Edit tracking data:

-- Opening Marker --

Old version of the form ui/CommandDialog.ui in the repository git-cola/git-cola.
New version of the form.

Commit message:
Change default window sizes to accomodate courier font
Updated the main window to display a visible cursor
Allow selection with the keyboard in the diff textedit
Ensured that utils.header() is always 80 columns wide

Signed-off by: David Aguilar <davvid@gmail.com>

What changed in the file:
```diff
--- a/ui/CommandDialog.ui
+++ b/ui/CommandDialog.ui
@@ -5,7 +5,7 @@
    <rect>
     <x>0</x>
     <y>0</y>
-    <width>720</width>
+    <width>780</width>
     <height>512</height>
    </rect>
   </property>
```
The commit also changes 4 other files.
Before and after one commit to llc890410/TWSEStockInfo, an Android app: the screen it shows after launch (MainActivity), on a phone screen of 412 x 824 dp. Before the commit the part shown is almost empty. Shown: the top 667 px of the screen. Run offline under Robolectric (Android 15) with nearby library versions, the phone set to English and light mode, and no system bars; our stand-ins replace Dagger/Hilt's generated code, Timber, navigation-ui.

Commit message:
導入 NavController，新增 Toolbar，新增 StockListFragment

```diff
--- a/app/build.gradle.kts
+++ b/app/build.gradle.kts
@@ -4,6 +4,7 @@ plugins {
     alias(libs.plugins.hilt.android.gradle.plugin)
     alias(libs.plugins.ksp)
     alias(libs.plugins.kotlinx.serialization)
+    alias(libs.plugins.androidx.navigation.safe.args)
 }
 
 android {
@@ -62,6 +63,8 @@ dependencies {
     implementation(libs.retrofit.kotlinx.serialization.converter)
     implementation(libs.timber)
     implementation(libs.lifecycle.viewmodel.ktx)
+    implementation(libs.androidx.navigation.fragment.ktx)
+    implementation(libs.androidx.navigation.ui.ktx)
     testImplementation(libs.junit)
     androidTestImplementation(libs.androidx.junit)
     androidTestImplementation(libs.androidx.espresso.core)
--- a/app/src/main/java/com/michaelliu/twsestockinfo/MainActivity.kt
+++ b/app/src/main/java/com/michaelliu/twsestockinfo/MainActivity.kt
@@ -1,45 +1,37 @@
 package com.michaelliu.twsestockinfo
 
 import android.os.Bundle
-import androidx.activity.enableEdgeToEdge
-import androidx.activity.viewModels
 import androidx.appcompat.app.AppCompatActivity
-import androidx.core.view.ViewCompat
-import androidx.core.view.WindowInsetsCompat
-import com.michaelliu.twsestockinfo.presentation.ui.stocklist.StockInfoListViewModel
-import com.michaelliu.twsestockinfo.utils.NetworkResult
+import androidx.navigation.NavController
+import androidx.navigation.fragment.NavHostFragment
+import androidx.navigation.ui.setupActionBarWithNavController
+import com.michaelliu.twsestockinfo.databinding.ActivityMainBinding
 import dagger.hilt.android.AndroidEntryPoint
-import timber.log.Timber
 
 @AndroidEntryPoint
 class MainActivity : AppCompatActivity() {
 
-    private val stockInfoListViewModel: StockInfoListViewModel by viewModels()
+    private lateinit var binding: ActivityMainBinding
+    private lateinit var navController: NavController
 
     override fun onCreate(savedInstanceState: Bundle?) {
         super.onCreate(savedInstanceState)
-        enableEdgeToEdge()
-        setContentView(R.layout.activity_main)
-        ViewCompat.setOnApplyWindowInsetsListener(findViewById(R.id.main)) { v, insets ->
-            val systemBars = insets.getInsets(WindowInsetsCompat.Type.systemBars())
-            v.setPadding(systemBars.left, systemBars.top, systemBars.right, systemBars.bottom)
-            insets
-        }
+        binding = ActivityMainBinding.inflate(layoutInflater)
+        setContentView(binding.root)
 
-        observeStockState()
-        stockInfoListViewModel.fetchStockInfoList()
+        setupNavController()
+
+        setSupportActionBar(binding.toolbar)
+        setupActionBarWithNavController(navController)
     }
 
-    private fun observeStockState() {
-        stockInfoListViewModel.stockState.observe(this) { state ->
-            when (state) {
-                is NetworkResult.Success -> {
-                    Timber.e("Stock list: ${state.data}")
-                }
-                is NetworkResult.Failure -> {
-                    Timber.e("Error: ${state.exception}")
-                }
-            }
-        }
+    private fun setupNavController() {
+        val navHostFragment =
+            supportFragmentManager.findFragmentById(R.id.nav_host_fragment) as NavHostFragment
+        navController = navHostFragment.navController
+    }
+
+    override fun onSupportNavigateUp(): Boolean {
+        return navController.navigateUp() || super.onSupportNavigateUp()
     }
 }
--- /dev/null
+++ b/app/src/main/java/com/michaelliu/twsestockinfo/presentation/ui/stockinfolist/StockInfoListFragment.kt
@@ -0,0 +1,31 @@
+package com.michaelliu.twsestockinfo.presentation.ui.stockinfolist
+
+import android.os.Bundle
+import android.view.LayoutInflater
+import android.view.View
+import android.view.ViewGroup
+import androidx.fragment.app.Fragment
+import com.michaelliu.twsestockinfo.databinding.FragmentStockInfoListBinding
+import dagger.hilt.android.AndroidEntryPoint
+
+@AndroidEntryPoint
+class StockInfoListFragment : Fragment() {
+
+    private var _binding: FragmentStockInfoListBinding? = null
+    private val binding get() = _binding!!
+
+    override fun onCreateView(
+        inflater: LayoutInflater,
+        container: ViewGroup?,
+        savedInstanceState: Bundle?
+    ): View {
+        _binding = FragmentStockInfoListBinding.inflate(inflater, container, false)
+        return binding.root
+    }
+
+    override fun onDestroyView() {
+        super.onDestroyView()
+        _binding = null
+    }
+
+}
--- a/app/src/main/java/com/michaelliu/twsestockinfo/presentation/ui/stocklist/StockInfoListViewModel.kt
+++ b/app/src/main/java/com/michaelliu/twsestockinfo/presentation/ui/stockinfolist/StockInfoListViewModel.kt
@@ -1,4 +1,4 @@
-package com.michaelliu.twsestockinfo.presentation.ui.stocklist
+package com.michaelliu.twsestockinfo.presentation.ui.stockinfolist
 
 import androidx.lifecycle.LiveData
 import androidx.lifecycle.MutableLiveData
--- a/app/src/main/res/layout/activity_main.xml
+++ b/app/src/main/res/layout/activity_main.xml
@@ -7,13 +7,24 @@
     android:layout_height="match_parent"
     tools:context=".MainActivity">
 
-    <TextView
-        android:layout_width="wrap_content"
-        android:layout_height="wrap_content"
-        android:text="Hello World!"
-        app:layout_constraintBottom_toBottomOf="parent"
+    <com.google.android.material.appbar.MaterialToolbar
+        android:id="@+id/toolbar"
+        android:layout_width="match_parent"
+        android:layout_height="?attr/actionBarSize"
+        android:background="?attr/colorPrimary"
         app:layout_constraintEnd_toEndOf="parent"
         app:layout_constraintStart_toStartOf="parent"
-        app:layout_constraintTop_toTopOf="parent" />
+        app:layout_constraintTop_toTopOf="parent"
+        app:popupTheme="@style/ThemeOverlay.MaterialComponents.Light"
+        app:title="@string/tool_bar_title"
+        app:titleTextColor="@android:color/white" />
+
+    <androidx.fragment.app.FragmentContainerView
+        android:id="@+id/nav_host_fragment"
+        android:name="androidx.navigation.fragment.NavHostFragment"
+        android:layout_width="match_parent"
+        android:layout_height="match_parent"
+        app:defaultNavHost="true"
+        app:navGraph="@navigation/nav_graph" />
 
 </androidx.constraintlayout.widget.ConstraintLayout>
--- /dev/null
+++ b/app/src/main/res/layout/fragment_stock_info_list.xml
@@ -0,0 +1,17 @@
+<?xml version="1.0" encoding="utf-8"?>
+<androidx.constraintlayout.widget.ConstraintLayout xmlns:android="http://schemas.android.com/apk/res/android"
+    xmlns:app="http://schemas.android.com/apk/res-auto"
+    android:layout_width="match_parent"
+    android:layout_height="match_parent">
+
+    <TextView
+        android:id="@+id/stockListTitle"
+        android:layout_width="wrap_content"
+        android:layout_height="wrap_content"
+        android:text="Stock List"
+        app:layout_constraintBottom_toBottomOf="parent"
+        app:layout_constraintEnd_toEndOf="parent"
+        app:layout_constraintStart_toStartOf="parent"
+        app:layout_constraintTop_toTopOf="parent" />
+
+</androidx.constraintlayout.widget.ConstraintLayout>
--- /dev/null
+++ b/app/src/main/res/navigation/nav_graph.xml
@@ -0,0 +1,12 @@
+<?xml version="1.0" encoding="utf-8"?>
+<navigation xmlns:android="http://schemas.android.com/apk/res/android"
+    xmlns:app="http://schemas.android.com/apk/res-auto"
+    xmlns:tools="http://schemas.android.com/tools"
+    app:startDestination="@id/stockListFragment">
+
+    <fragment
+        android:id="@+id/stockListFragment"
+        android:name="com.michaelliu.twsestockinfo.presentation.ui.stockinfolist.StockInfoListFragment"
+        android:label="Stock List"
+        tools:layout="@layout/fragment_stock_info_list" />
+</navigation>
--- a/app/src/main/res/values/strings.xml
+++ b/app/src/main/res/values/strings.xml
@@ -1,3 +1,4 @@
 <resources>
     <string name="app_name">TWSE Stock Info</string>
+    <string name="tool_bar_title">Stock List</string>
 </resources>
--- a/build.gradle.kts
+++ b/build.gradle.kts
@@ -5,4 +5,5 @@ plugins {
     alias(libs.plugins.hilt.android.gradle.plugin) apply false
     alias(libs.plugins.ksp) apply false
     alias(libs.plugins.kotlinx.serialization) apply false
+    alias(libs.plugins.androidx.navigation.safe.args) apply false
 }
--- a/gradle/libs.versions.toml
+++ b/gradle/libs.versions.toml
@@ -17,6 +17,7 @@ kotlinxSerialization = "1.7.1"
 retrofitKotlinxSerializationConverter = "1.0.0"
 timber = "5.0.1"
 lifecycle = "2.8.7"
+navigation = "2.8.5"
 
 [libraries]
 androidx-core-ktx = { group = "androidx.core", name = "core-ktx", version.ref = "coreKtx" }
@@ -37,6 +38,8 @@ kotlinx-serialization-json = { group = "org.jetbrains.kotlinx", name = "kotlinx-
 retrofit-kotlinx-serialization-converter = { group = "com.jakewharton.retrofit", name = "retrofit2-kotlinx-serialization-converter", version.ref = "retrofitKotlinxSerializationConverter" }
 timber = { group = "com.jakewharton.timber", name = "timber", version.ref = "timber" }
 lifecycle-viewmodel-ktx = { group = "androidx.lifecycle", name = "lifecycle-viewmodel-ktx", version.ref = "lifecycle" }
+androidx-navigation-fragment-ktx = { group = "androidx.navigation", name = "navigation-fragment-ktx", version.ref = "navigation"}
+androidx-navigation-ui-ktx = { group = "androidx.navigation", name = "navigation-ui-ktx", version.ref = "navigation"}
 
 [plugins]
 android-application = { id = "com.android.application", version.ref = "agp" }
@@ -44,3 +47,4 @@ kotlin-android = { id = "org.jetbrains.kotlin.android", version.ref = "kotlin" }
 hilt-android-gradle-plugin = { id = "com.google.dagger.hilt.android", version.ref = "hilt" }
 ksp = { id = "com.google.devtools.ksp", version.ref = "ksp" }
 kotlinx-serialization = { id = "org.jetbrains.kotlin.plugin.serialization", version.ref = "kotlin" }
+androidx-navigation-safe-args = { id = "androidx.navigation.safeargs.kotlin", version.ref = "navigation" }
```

-- Closing Marker --

- _WHAT TO WORK ON_
Only one stretch is wanted, so please give again exactly the lines from the start of the data through the line containing "Updated the main", both ends included.

- _SOLUTION TO THIS EXERCISE_
Old version of the form ui/CommandDialog.ui in the repository git-cola/git-cola.
New version of the form.

Commit message:
Change default window sizes to accomodate courier font
Updated the main window to display a visible cursor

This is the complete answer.